After finishing the proposal, grant writers then immediately move to the most arduous step: researching for potential funders for the project. Finding the appropriate funder or funding sources for the grant proposal eats up a lot of time.
Factors to Consider in Finding Appropriate Funder
- Guidelines must be carefully read. Guidelines are lengthy and most of the time, projects do not fit an organization’s grant-making guideline
- Project eligibility facts
- Geographic-targeted funders only choose programs within a specific area
- Project emphasis is far from a funding organization’s areas of interest.
Two Major Source of Funds
The grant research must make use of different funding resources or alternatives. Aside from print and directories, the web is a researcher’s leading source for locating a funder. But before charging head on with a specific funding organization or institution, the researcher must first identify himself/herself with the grant’s two major source of funding:
Government grants are divided into federal, state, or local grants. The federal government grant is the largest funding source in the United States. The federal government reserves billion of dollars for its grant-giving programs, but the process for applying for one is difficult.
State government grants fund programs or projects within a specific community need. Some examples of community needs are education, state humanities, state arts, and cultural services. Grants that do not cater to a state’s priorities will be considered null and void.
Local government grants provide funding to programs or projects within the area.
Non-profit organization, foundations, and corporations are a few examples of private grant sources. These grant-funding entities provide small amount to programs; however, a few corporation offer lump sums of money due to its multimillion-dollar enterprise status.
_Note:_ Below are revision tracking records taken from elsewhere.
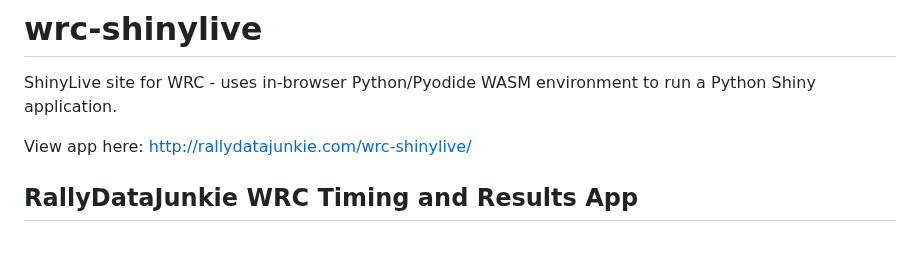
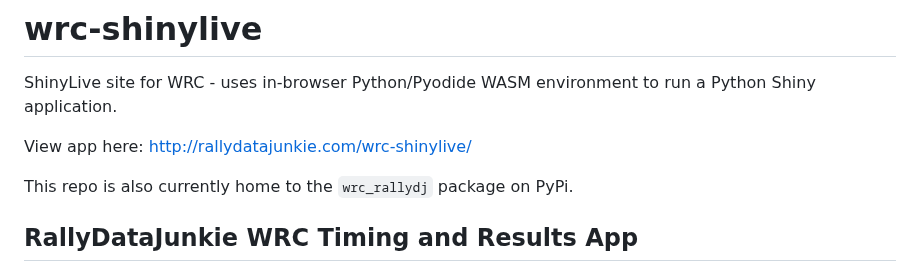
Before and after one commit to RallyDataJunkie/wrc-shinylive, a Markdown page: README.md, the part around the change. Drawn GitHub-style; blank space fills up the shorter version.

```diff
--- a/README.md
+++ b/README.md
@@ -3,6 +3,8 @@
 ShinyLive site for WRC - uses in-browser Python/Pyodide WASM environment to run a Python Shiny application.
 
 View app here: [http://rallydatajunkie.com/wrc-shinylive/](http://rallydatajunkie.com/wrc-shinylive/)
+
+This repo is also currently home to the `wrc_rallydj` package on PyPi.
 
 ## RallyDataJunkie WRC Timing and Results App
 
```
Before researching for a potential funding source, identify your program or project’s need. Understand the limit that these major sources imply in their grant-giving goals and objectives.